Itemized modification records

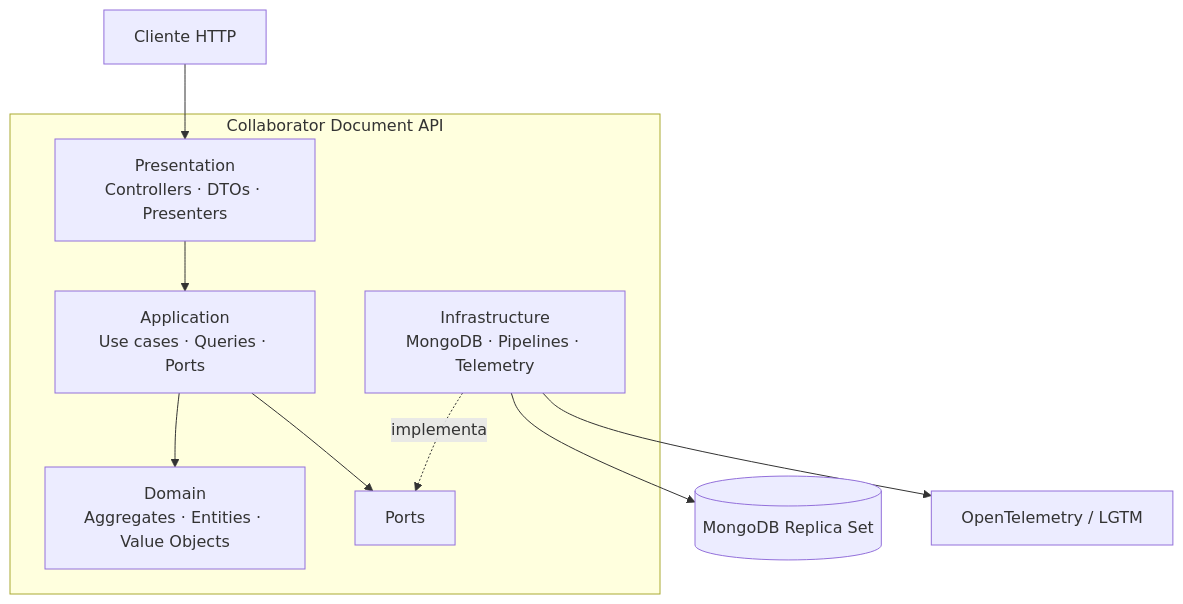
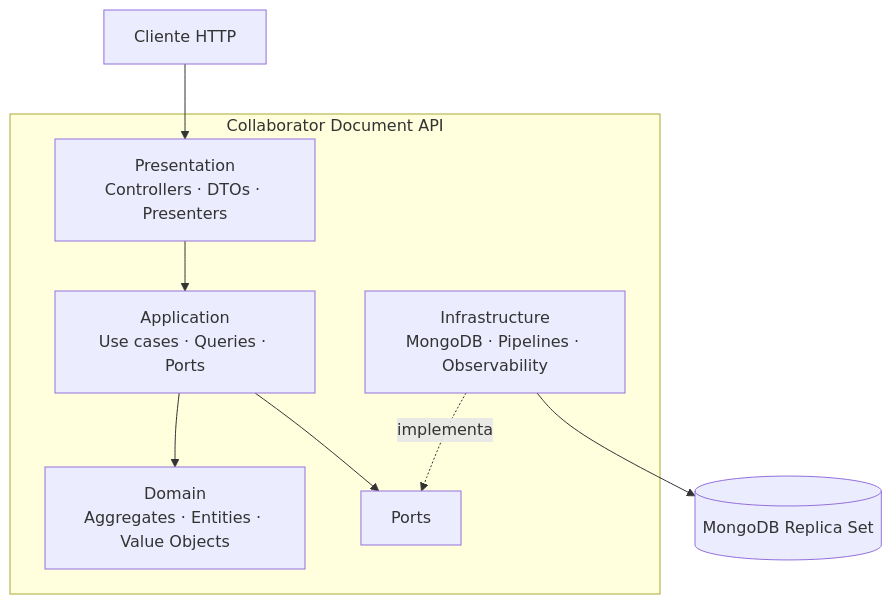
The second of 3 diagrams in README.md (this-rafael/collaborator-api), drawn with Mermaid before and after one commit. The commit also changed other lines of this file and 27 other files, not shown here.

Commit message:
docs: add documentation portal with OpenAPI TypeDoc and architecture explorer

````diff
--- a/README.md
+++ b/README.md
@@ -110,19 +162,18 @@
 ```mermaid
 flowchart TB
     Client[Cliente HTTP] --> Presentation
 
     subgraph API[Collaborator Document API]
         Presentation[Presentation<br/>Controllers · DTOs · Presenters]
         Application[Application<br/>Use cases · Queries · Ports]
         Domain[Domain<br/>Aggregates · Entities · Value Objects]
-        Infrastructure[Infrastructure<br/>MongoDB · Pipelines · Telemetry]
+        Infrastructure[Infrastructure<br/>MongoDB · Pipelines · Observability]
 
         Presentation --> Application
         Application --> Domain
         Application --> Ports[Ports]
         Infrastructure -. implementa .-> Ports
     end
 
     Infrastructure --> Mongo[(MongoDB Replica Set)]
-    Infrastructure --> LGTM[OpenTelemetry / LGTM]
 ```
````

# [Exercise requirements]
Return the preceding entries exactly, each word as given, but leave out any picture.

# [Expected answer]
The second of 3 diagrams in README.md (this-rafael/collaborator-api), drawn with Mermaid before and after one commit. The commit also changed other lines of this file and 27 other files, not shown here.

Commit message:
docs: add documentation portal with OpenAPI TypeDoc and architecture explorer

````diff
--- a/README.md
+++ b/README.md
@@ -110,19 +162,18 @@
 ```mermaid
 flowchart TB
     Client[Cliente HTTP] --> Presentation
 
     subgraph API[Collaborator Document API]
         Presentation[Presentation<br/>Controllers · DTOs · Presenters]
         Application[Application<br/>Use cases · Queries · Ports]
         Domain[Domain<br/>Aggregates · Entities · Value Objects]
-        Infrastructure[Infrastructure<br/>MongoDB · Pipelines · Telemetry]
+        Infrastructure[Infrastructure<br/>MongoDB · Pipelines · Observability]
 
         Presentation --> Application
         Application --> Domain
         Application --> Ports[Ports]
         Infrastructure -. implementa .-> Ports
     end
 
     Infrastructure --> Mongo[(MongoDB Replica Set)]
-    Infrastructure --> LGTM[OpenTelemetry / LGTM]
 ```
````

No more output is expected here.